ACTIVITY » Your task is to repeat exactly the lines from the one with "### Form-Validator/style.css" through the end of the records, both included; please leave the pictures out.

Top of MATERIALS PROVIDED

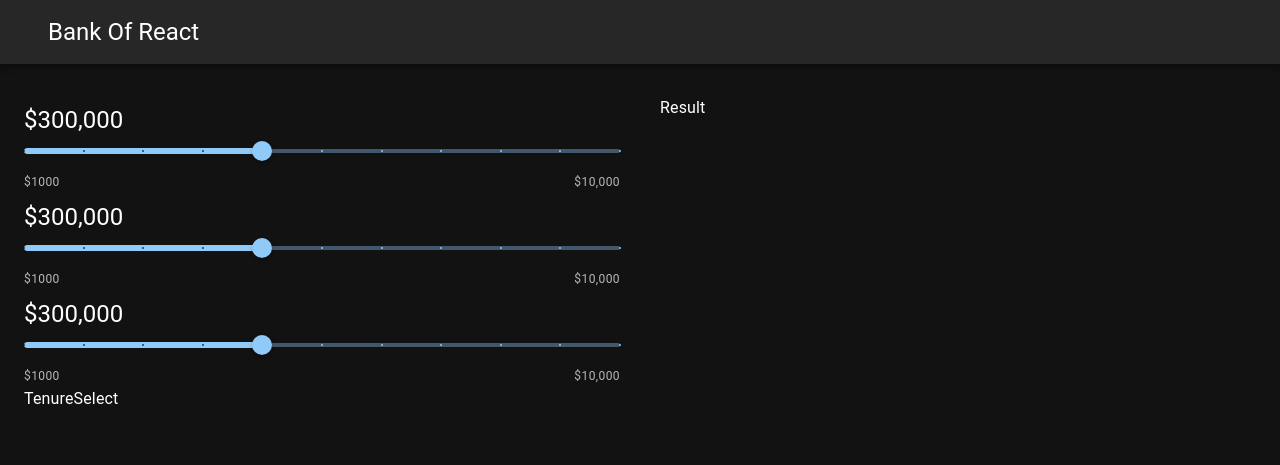
Repository: MikeeBuilds/mortgage-calculator
Page: /
An editor plug-in stored every save of this project. The page is shown before and after the next save, followed by the edit.
The browser window is 1280 px wide. The pictures show the whole page.
The project was rebuilt for these pictures with package versions that can differ from the ones it lists, and the page was loaded fresh each time.

Above is the page before, as saved 2023-04-03 21:39:26.

After the next save:
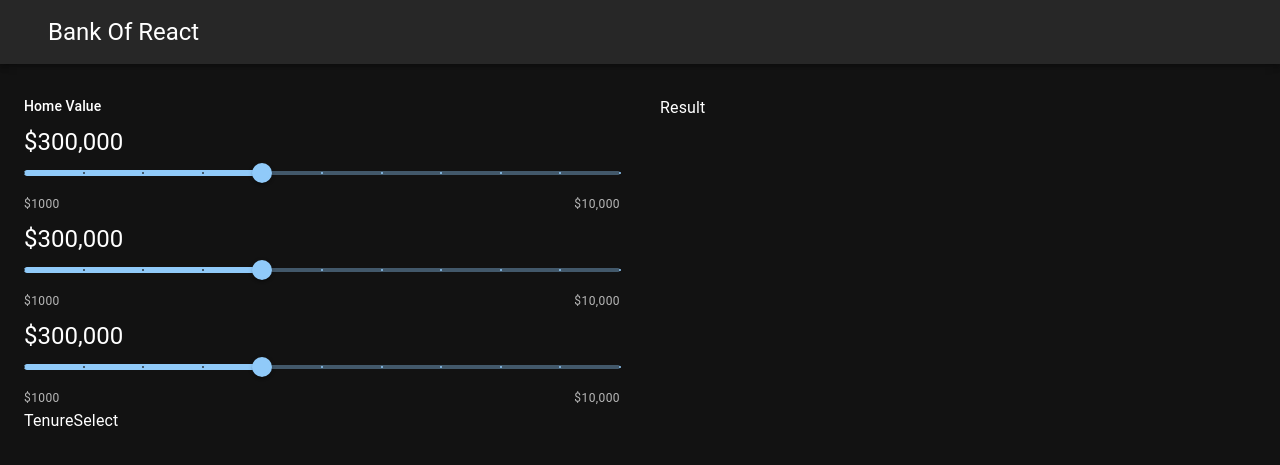
Saved 5 s later.
--- a/src/components/SliderSelect.js
+++ b/src/components/SliderSelect.js
@@ -5,7 +5,7 @@ const SliderSelect = () => {
   return (
     <>
         <SliderComponent
-            label=''
+            label='Home Value'
             min={0}
             max={50}
             defaultValue={20}
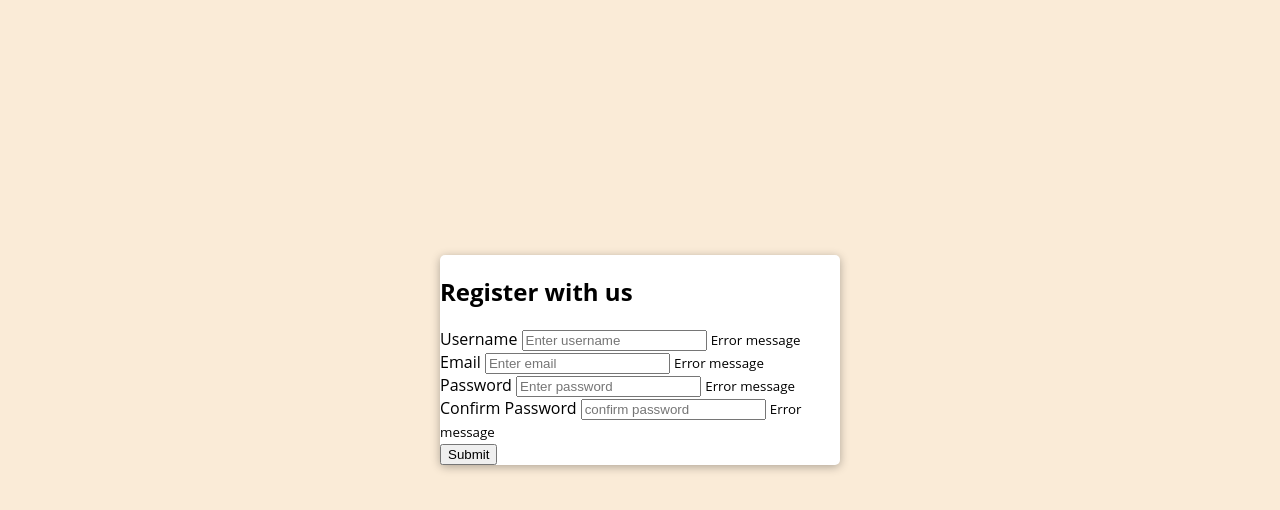
Repository: Azariagmt/Vanilla-javascript
Page: Form-Validator/index.html
An editor plug-in stored every save of this project. The page is shown before and after the next save, followed by the edit.
The browser window is 1280 px wide. The pictures show the whole page.

Above is the page before, as saved 2020-04-18 21:39:09.

### Form-Validator/index.html
<!DOCTYPE html>
<!--[if lt IE 7]>      <html class="no-js lt-ie9 lt-ie8 lt-ie7"> <![endif]-->
<!--[if IE 7]>         <html class="no-js lt-ie9 lt-ie8"> <![endif]-->
<!--[if IE 8]>         <html class="no-js lt-ie9"> <![endif]-->
<!--[if gt IE 8]><!--> <html class="no-js"> <!--<![endif]-->
    <head>
        <meta charset="utf-8">
        <meta http-equiv="X-UA-Compatible" content="IE=edge">
        <title>Form Validator</title>
        <meta name="description" content="">
        <meta name="viewport" content="width=device-width, initial-scale=1">
        <link rel="stylesheet" href="style.css">
    </head>
    <body>
        <!--[if lt IE 7]>
            <p class="browsehappy">You are using an <strong>outdated</strong> browser. Please <a href="#">upgrade your browser</a> to improve your experience.</p>
        <![endif]-->

        <div class="container">
            <form action="" id="form" class="form">
                <h2> Register with us   </h2>
                <div class="form-control">
                    <label for="username">Username</label>
                    <input type="text" id="username" placeholder="Enter username">
                    <small> Error message</small>
                </div>
                <div class="form-control">
                    <label for="email">Email</label>
                    <input type="text" id="email" placeholder="Enter email">
                    <small> Error message</small>
                </div>
                <div class="form-control">
                    <label for="password">Password</label>
                    <input type="password" id="password" placeholder="Enter password">
                    <small> Error message</small>
                </div>
                <div class="form-control">
                    <label for="confirm">Confirm Password</label>
                    <input type="password" id="confirm" placeholder="confirm password">
                    <small> Error message</small>
                </div>
                <button>Submit</button>
            </form>
        </div>
        <script src="script.js" async defer></script>
    </body>
</html>

### Form-Validator/style.css

*{
    box-sizing: border-box;
}

body{
    background-color: antiquewhite;
    font-family: 'Open Sans', sans-serif;
    display: flex;
    align-items: center;
    justify-content: center;
    min-height: 100vh;
    margin: 0;
}

.container{
    background-color:white;
    border-radius: 5px;
    box-shadow: 0 2px 10px rgba(0, 0, 0, .3);
    width: 400px;
}

Loaded but not shown: Form-Validator/script.js (no copy from this time; the picture is the same without it)

After the next save:
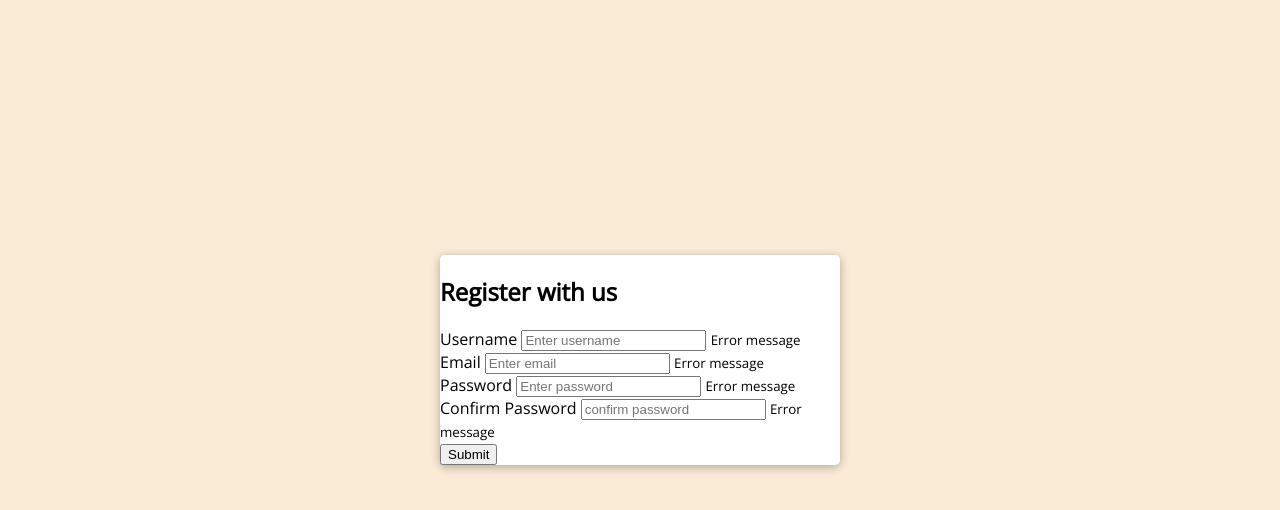
Saved 35 h 47 min later.
--- a/Form-Validator/style.css
+++ b/Form-Validator/style.css
@@ -1,4 +1,4 @@
-
+@import url('https://fonts.googleapis.com/css2?family=Open+Sans:wght@300&display=swap');
 *{
     box-sizing: border-box;
 }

Bottom of MATERIALS PROVIDED

SOLUTION FOR THIS TASK »
### Form-Validator/style.css

*{
    box-sizing: border-box;
}

body{
    background-color: antiquewhite;
    font-family: 'Open Sans', sans-serif;
    display: flex;
    align-items: center;
    justify-content: center;
    min-height: 100vh;
    margin: 0;
}

.container{
    background-color:white;
    border-radius: 5px;
    box-shadow: 0 2px 10px rgba(0, 0, 0, .3);
    width: 400px;
}

Loaded but not shown: Form-Validator/script.js (no copy from this time; the picture is the same without it)

After the next save:
Saved 35 h 47 min later.
--- a/Form-Validator/style.css
+++ b/Form-Validator/style.css
@@ -1,4 +1,4 @@
-
+@import url('https://fonts.googleapis.com/css2?family=Open+Sans:wght@300&display=swap');
 *{
     box-sizing: border-box;
 }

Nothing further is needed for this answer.